- Combine toor dal, 1⁄2 teaspoon turmeric, 1 teaspoon salt and 3 cups water in a pot and bring to a simmer. Cook until the lentils are mushy, about 30 minutes. Use an immersion blender to puree the lentils to a thick paste and set aside. If you don’t have a blender, you can mash them with a wooden spoon.
For the vegetables
- Once the lentils start to simmer, begin cooking the vegetables in a second pot. Add 2 teaspoons of oil to a saucepan along with the pearl onions. Saute for about 2 minutes, then add the remaining vegetables.
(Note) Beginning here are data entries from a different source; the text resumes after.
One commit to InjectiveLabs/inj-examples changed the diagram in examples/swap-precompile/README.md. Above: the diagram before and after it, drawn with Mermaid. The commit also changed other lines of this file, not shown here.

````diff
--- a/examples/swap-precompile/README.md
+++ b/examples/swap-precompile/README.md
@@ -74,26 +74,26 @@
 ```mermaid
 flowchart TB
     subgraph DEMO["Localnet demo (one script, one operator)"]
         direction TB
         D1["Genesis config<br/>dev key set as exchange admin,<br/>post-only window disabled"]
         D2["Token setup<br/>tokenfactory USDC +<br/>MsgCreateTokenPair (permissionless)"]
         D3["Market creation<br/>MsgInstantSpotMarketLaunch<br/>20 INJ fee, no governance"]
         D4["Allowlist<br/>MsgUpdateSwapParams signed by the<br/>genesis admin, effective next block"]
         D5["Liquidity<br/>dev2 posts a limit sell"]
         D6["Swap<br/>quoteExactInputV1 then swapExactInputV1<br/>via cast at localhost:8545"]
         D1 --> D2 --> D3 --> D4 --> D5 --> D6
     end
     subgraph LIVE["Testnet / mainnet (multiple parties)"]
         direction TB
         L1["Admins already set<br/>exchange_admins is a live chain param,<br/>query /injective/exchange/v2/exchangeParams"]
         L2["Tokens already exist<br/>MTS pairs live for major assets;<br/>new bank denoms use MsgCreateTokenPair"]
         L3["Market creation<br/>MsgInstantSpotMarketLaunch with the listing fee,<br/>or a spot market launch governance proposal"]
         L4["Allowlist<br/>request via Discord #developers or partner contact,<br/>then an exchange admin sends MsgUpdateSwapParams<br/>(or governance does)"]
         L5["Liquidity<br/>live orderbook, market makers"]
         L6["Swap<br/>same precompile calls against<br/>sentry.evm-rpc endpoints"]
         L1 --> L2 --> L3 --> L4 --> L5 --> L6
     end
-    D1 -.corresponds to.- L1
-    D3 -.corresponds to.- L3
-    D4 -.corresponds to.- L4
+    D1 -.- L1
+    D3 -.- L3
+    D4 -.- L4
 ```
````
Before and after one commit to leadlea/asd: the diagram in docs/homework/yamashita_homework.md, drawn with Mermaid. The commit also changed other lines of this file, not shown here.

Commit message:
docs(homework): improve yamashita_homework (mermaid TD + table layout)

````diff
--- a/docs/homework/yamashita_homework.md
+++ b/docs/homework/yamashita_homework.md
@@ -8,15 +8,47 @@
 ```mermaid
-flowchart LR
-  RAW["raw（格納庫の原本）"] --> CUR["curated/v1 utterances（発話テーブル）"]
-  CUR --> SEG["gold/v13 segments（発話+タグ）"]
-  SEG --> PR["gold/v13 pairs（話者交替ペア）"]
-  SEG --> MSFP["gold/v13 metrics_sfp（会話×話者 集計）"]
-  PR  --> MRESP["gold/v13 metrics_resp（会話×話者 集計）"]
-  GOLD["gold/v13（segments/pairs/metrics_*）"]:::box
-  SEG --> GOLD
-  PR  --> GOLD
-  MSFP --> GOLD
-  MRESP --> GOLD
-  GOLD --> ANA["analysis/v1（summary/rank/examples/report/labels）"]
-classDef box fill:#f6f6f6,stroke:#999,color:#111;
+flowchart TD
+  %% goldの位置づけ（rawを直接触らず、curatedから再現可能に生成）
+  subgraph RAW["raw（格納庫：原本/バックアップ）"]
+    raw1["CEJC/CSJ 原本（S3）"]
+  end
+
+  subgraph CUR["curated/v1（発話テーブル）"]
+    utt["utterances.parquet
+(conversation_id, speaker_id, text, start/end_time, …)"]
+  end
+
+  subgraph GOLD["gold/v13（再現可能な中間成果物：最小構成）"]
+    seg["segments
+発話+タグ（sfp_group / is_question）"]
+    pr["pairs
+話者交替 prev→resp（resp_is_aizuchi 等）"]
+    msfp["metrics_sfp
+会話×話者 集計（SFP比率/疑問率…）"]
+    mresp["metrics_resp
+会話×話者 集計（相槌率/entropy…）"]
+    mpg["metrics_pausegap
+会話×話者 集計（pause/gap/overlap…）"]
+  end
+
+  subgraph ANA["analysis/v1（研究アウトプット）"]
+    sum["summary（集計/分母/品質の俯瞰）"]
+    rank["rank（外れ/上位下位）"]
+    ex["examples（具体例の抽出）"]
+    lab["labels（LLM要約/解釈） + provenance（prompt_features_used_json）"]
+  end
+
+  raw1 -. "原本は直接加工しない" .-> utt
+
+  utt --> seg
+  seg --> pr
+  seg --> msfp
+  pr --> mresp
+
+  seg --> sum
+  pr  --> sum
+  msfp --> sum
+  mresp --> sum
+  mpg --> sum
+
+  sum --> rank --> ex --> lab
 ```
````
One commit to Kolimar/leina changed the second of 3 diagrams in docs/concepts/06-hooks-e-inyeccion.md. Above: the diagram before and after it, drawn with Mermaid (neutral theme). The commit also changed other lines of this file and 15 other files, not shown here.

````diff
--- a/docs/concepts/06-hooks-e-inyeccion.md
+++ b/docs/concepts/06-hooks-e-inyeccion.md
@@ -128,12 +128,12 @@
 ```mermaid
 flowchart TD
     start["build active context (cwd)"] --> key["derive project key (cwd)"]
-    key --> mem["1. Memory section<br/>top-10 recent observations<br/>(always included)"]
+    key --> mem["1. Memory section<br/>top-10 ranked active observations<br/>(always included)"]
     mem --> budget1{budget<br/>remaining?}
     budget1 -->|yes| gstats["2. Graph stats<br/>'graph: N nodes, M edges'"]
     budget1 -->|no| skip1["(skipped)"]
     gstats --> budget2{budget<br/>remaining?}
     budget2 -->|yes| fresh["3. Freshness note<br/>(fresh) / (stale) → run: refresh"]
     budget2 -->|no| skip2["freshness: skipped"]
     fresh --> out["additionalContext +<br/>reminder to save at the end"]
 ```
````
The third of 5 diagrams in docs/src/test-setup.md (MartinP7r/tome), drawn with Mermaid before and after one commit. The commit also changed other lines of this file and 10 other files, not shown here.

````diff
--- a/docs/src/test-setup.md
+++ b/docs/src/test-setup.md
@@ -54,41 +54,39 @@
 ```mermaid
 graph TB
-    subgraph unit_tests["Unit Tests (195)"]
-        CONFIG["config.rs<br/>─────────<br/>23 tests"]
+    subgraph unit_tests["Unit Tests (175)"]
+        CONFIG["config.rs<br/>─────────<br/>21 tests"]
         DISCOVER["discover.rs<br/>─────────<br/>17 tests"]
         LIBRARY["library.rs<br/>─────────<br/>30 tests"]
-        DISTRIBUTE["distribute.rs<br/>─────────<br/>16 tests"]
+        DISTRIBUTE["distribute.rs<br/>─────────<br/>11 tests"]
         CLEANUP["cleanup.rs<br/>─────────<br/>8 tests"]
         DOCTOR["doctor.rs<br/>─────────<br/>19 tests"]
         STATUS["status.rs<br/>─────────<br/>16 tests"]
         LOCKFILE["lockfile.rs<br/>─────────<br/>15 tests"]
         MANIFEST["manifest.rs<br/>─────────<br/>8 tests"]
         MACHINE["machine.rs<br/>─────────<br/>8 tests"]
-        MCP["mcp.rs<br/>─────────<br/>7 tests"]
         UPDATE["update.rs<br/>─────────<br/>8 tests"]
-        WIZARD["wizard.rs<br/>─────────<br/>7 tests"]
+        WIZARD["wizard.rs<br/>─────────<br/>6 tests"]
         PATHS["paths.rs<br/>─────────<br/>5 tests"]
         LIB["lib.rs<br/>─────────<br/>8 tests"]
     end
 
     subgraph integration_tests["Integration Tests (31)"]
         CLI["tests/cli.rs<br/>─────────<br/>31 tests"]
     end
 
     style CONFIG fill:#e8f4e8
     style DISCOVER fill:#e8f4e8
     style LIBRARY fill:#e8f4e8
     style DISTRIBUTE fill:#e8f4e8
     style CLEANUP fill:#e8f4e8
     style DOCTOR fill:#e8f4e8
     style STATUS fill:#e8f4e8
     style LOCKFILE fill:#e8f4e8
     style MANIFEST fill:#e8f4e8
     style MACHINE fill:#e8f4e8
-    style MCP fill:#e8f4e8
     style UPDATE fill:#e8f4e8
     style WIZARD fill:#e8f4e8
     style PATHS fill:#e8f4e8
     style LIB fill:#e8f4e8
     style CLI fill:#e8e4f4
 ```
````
- Saute the vegetables for another 2 minutes, then add red chili powder. Stir together.
- Pour 3 Cups of water into the vegetables. Bring to a simmer over medium heat and cook until vegetables are just cooked, about 20 minutes.
- Add 1⁄4 teaspoon turmeric, sambar powder and 3⁄4 teaspoon salt to the cooking vegetables. Cook for an additional 2-3 minutes until the vegetable drumsticks are softened.
- Add the tamarind paste and sugar to the vegetables.
- Then add the mashed lentils to the vegetables and stir together. Simmer on medium low until it comes to a boil. Once the sambar has a frothy layer on top, turn off the heat.
- Stir in the coriander leaves. Cover and set aside.
For the tempering
- In a small pan, heat 1 tablespoon of oil over medium heat. Add the mustard seeds, fenugreek leaves and dried chili peppers. Cook until the mustard seeds start to pop, about 5 minutes.
- Add curry leaves and continue cooking. Once the curry leaves are crispy, stir in the hing.
- Pour the tempering into the hot sambar and stir in. Cover and let it sit for about 5 minutes to impart the flavor of the tempering to the soup.
Disclaimer: Although jessicainthekitchen.com attempts to provide accurate nutritional information, kindly note that these are only estimates. Nutritional information may be affected based on the product type, the brand that was purchased, and in other unforeseeable ways. Jessicainthekitchen.com will not be held liable for any loss or damage resulting for your reliance on nutritional information. If you need to follow a specific caloric regimen, please consult your doctor first.
Moringa is sold as pills and powder in Germany – but not frozen. Is there a possibility to replace them with other veggies?
Hi! Thanks so much for reading! Yes you can! I hope this helps.